Season Five Features Only One SF Chef -- But We'll Watch It Anyway
By Meredith Brody

Tomorrow night (Wednesday, November 12), Bravo's Top Chef begins its fifth season in New York, New York: The town so nice they named it twice, the place where if you make it there you can make it anywhere. (Previous seasons have taken place in San Francisco--though we heard the kitchen studio was actually in Emeryville--Los Angeles, Miami Beach and New York.) The cast of contestants has grown from a dozen in the initial season to 17 this time around, and for those of you who like to root for the hometown favorite, there is a San Franciscan in the cast: Jamie Lauren, the tattooed, C.I.A. grad, rather-out-lesbian Executive Chef of Absinthe Brasserie & Bar. (Us Weekly called her "feisty" in its 75-word graph, which only mentioned one other chef, "cute and cocky Jeff.")

This is small potatoes compared with Season Four, in which four out of the 16 (that's 25%, for the math-obsessed) were San Franciscans: Ryan Scott, late of Myth Café and now chef/partner of Mission Beach Café; Zoi Antonitsas, who had cooked with then-girlfriend and fellow contestant Jen Biesty at COCO 500 --Antonitsas is now cooking in Santa Rosa at Zazu, and Biesty is the new executive chef at Scala's Bistro -- and Erik Hopfinger, executive chef at Circa.

Still, this will spare San Franciscans the pain of seeing their chefs ignominiously being shown the door (i.e., "Pack your knives and go!") over and over again; Hopfinger was bounced in week three of last season, and in a terrible run for locals, Zoi, Ryan, and Jen were kicked out in weeks five, six, and seven.

Absinthe is one of our favorite and most dependable places, but, truth be told, we preferred it in its Frenchier incarnation, before Jamie arrived (where's the coq au vin? Where, oh where, is the best boeuf à la ficelle we've had outside of France?). We're interested to watch Jamie's Top Chef progress, of course, but even more interested in seeing how substitute judge Toby Young, British author of How to Lose Friends and Alienate People, makes out. (He steps in for Gail Simmons, who takes a leave of absence to get married.) Young, famous for acting like a dick (and proud of it, since it's earning him a living -- see How to Lose Friends and Alienate People, the movie), isn't our idea of a bec fin, not to mention a culinary judge. But apparently he's done just that on a number of British TV shows ("These days, my main source of income is food reality shows,"), so perhaps my skepticism is unwarranted.
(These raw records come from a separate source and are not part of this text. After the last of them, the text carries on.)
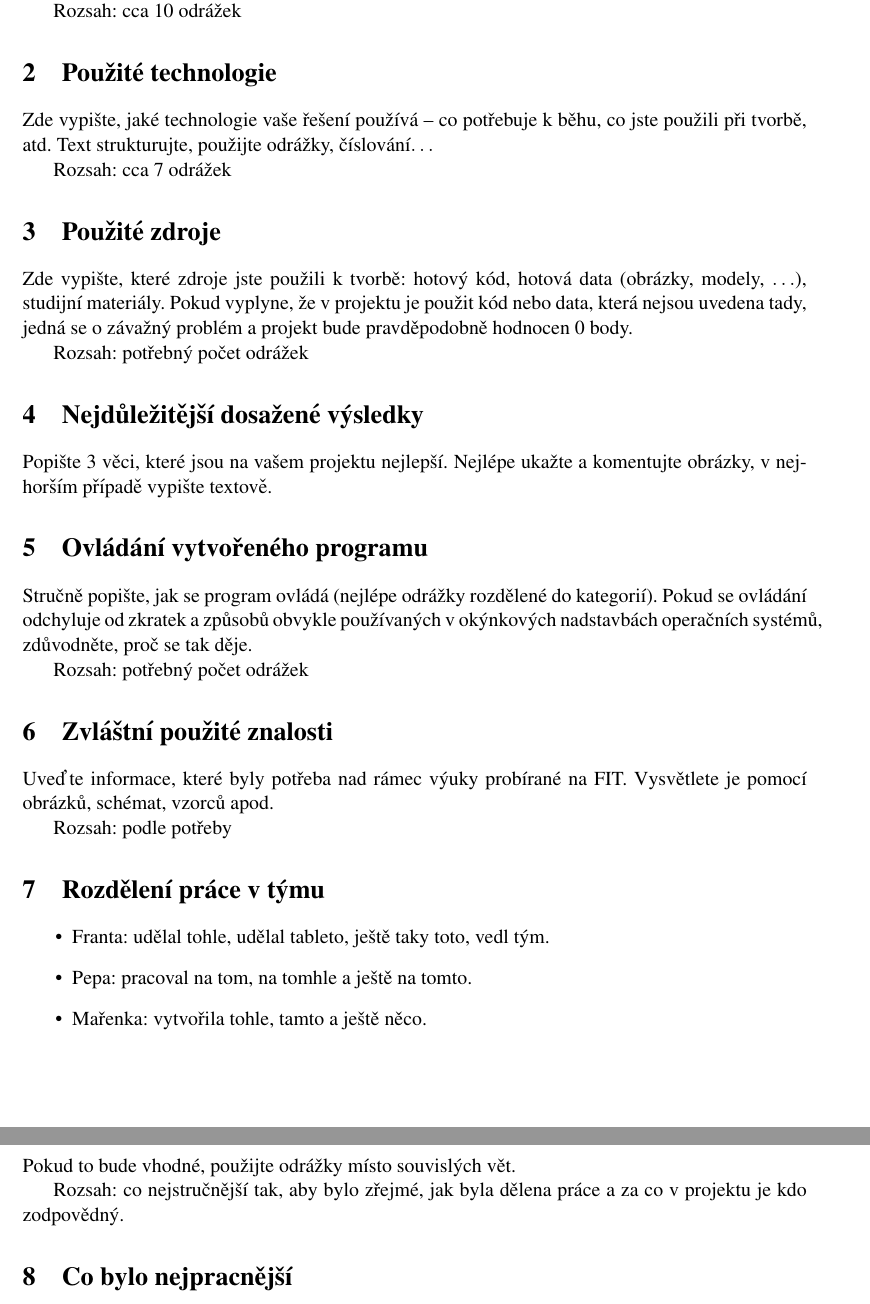
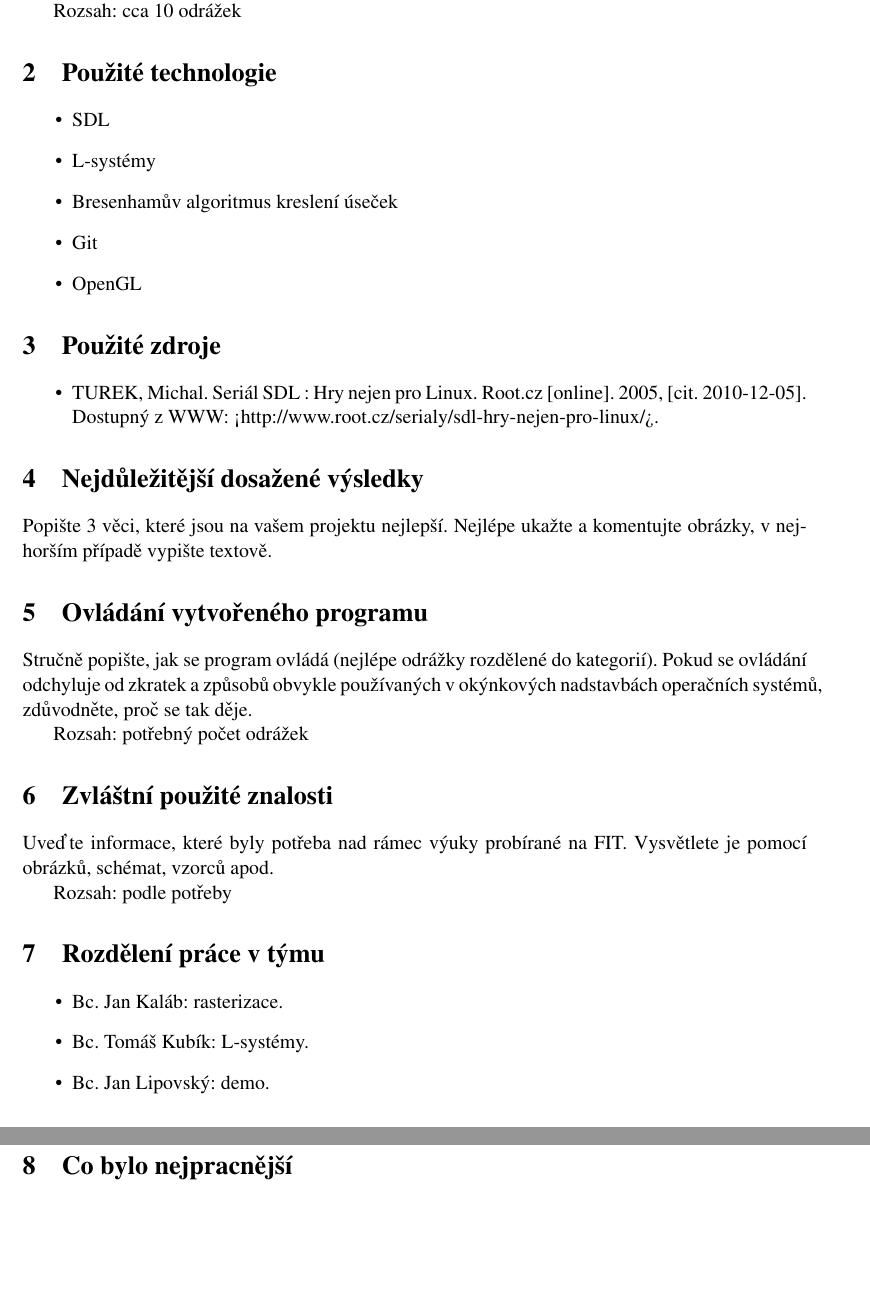
Before and after one commit to Pitel/GenTreeBillboardTexture, a LaTeX document (doc/pgr.tex): two parts of pages 2 and 3 of 4, joined at a grey line, cut so that both start at the same text, the shorter picture padded with empty space. Compiled offline with pdfLaTeX.

Commit message:
Kus dokumentace

```diff
--- a/doc/pgr.tex
+++ b/doc/pgr.tex
@@ -16,21 +16,33 @@ Rozsah: cca 10 odrážek
 %---------------------------------------------------------------------------
 \section{Použité technologie}
 
-Zde vypište, jaké technologie vaše řešení používá – co potřebuje k běhu, co
-jste použili při tvorbě, atd. Text strukturujte, použijte odrážky,
-číslování$\ldots$
+%Zde vypište, jaké technologie vaše řešení používá – co potřebuje k běhu, co
+%jste použili při tvorbě, atd. Text strukturujte, použijte odrážky,
+%číslování$\ldots$
+%
+%Rozsah: cca 7 odrážek
 
-Rozsah: cca 7 odrážek
+\begin{itemize}
+\item SDL
+\item L-systémy
+\item Bresenhamův algoritmus kreslení úseček
+\item Git
+\item OpenGL
+\end{itemize}
 
 %---------------------------------------------------------------------------
 \section{Použité zdroje}
 
-Zde vypište, které zdroje jste použili k tvorbě: hotový kód, hotová data
-(obrázky, modely, $\ldots$), studijní materiály. Pokud vyplyne, že v projektu
-je použit kód nebo data, která nejsou uvedena tady, jedná se o závažný problém
-a projekt bude pravděpodobně hodnocen 0 body.
+%Zde vypište, které zdroje jste použili k tvorbě: hotový kód, hotová data
+%(obrázky, modely, $\ldots$), studijní materiály. Pokud vyplyne, že v projektu
+%je použit kód nebo data, která nejsou uvedena tady, jedná se o závažný problém
+%a projekt bude pravděpodobně hodnocen 0 body.
+%
+%Rozsah: potřebný počet odrážek
 
-Rozsah: potřebný počet odrážek
+\begin{itemize}
+\item TUREK, Michal. Seriál SDL : Hry nejen pro Linux. Root.cz [online]. 2005, [cit. 2010-12-05]. Dostupný z WWW: <http://www.root.cz/serialy/sdl-hry-nejen-pro-linux/>.
+\end{itemize}
 
 %---------------------------------------------------------------------------
 \section{Nejdůležitější dosažené výsledky}
@@ -59,15 +71,22 @@ Rozsah: podle potřeby
 %---------------------------------------------------------------------------
 \section{Rozdělení práce v týmu}
 
+%\begin{itemize}
+%\item Franta: udělal tohle, udělal tableto, ještě taky toto, vedl tým.
+%\item Pepa: pracoval na tom, na tomhle a ještě na tomto.
+%\item Mařenka: vytvořila tohle, tamto a ještě něco.
+%\end{itemize}
+%Pokud to bude vhodné, použijte odrážky místo souvislých vět.
+%
+%Rozsah: co nejstručnější tak, aby bylo zřejmé, jak byla dělena práce a za co v
+%projektu je kdo zodpovědný.
+
 \begin{itemize}
-\item Franta: udělal tohle, udělal tableto, ještě taky toto, vedl tým.
-\item Pepa: pracoval na tom, na tomhle a ještě na tomto.
-\item Mařenka: vytvořila tohle, tamto a ještě něco.
+\item Bc. Jan Kaláb: rasterizace.
+\item Bc. Tomáš Kubík: L-systémy.
+\item Bc. Jan Lipovský: demo.
+\item Bc. František Skála: parametrizace.
 \end{itemize}
-Pokud to bude vhodné, použijte odrážky místo souvislých vět.
-
-Rozsah: co nejstručnější tak, aby bylo zřejmé, jak byla dělena práce a za co v
-projektu je kdo zodpovědný.
 
 %---------------------------------------------------------------------------
 \section{Co bylo nejpracnější}
```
Anyway, the TiVo is set, and I look forward to many, many weeks of quickfire and elimination challenge voyeurism.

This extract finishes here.